##### Provided material
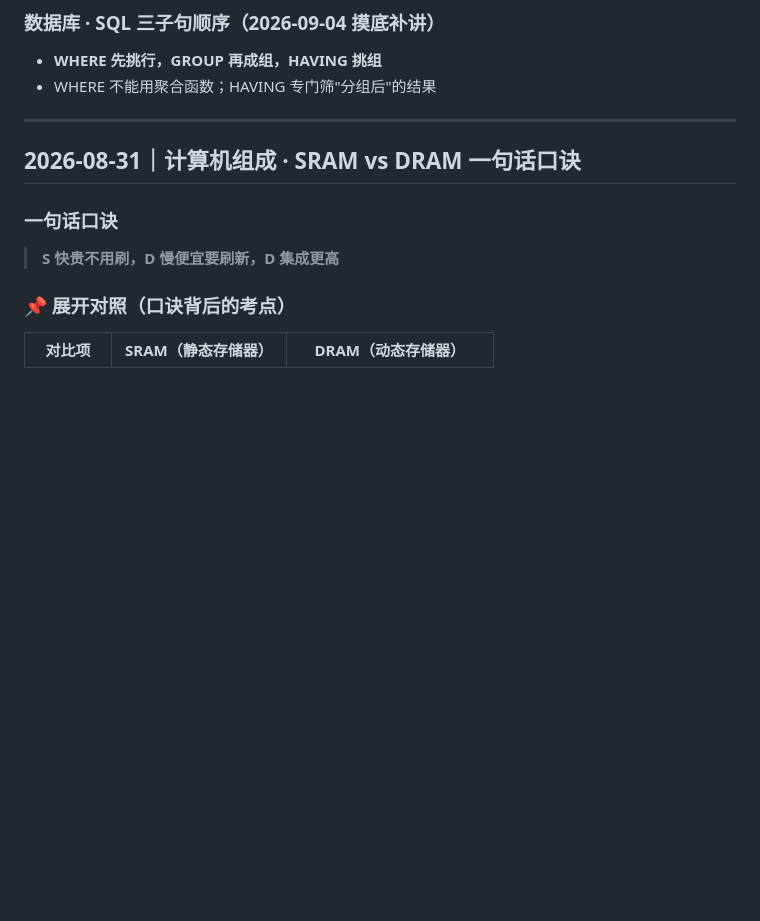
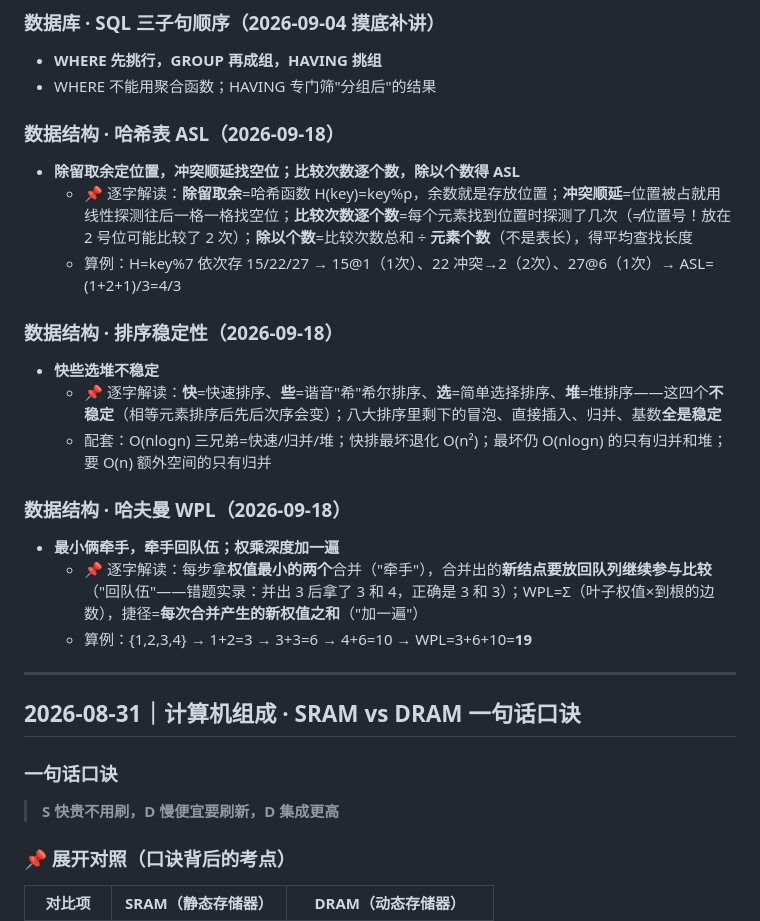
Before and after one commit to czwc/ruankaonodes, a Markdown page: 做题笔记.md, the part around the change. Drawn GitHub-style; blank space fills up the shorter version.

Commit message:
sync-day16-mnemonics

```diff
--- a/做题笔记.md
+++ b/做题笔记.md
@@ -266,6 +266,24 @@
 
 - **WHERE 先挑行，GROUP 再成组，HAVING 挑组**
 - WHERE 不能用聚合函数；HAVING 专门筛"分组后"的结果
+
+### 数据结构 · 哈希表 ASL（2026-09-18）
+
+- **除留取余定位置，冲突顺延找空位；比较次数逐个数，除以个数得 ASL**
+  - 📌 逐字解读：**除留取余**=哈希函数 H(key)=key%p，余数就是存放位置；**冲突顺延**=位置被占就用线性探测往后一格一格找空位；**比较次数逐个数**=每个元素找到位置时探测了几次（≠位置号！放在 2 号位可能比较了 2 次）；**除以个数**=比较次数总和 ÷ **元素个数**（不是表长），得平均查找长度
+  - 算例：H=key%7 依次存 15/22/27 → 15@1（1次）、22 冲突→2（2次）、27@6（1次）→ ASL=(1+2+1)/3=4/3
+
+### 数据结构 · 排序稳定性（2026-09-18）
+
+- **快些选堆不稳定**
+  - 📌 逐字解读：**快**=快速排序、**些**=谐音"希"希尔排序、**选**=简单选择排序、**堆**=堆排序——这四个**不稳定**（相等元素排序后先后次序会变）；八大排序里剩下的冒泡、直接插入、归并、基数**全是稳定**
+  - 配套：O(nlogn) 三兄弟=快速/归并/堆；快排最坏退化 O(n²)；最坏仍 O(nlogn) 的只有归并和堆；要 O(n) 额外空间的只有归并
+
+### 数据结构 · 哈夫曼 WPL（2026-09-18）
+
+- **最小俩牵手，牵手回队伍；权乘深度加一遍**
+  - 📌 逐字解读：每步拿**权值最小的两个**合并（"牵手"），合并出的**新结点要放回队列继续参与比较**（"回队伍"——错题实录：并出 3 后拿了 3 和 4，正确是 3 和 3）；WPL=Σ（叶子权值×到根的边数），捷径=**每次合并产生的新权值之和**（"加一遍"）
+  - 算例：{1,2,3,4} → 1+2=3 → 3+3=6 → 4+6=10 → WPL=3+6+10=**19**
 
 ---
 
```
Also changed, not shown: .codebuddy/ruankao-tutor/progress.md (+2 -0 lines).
##########
Exercise aim :: Each entry above is to be restated exactly, without its images.

Result of this exercise ::
Before and after one commit to czwc/ruankaonodes, a Markdown page: 做题笔记.md, the part around the change. Drawn GitHub-style; blank space fills up the shorter version.

Commit message:
sync-day16-mnemonics

```diff
--- a/做题笔记.md
+++ b/做题笔记.md
@@ -266,6 +266,24 @@
 
 - **WHERE 先挑行，GROUP 再成组，HAVING 挑组**
 - WHERE 不能用聚合函数；HAVING 专门筛"分组后"的结果
+
+### 数据结构 · 哈希表 ASL（2026-09-18）
+
+- **除留取余定位置，冲突顺延找空位；比较次数逐个数，除以个数得 ASL**
+  - 📌 逐字解读：**除留取余**=哈希函数 H(key)=key%p，余数就是存放位置；**冲突顺延**=位置被占就用线性探测往后一格一格找空位；**比较次数逐个数**=每个元素找到位置时探测了几次（≠位置号！放在 2 号位可能比较了 2 次）；**除以个数**=比较次数总和 ÷ **元素个数**（不是表长），得平均查找长度
+  - 算例：H=key%7 依次存 15/22/27 → 15@1（1次）、22 冲突→2（2次）、27@6（1次）→ ASL=(1+2+1)/3=4/3
+
+### 数据结构 · 排序稳定性（2026-09-18）
+
+- **快些选堆不稳定**
+  - 📌 逐字解读：**快**=快速排序、**些**=谐音"希"希尔排序、**选**=简单选择排序、**堆**=堆排序——这四个**不稳定**（相等元素排序后先后次序会变）；八大排序里剩下的冒泡、直接插入、归并、基数**全是稳定**
+  - 配套：O(nlogn) 三兄弟=快速/归并/堆；快排最坏退化 O(n²)；最坏仍 O(nlogn) 的只有归并和堆；要 O(n) 额外空间的只有归并
+
+### 数据结构 · 哈夫曼 WPL（2026-09-18）
+
+- **最小俩牵手，牵手回队伍；权乘深度加一遍**
+  - 📌 逐字解读：每步拿**权值最小的两个**合并（"牵手"），合并出的**新结点要放回队列继续参与比较**（"回队伍"——错题实录：并出 3 后拿了 3 和 4，正确是 3 和 3）；WPL=Σ（叶子权值×到根的边数），捷径=**每次合并产生的新权值之和**（"加一遍"）
+  - 算例：{1,2,3,4} → 1+2=3 → 3+3=6 → 4+6=10 → WPL=3+6+10=**19**
 
 ---
 
```
Also changed, not shown: .codebuddy/ruankao-tutor/progress.md (+2 -0 lines).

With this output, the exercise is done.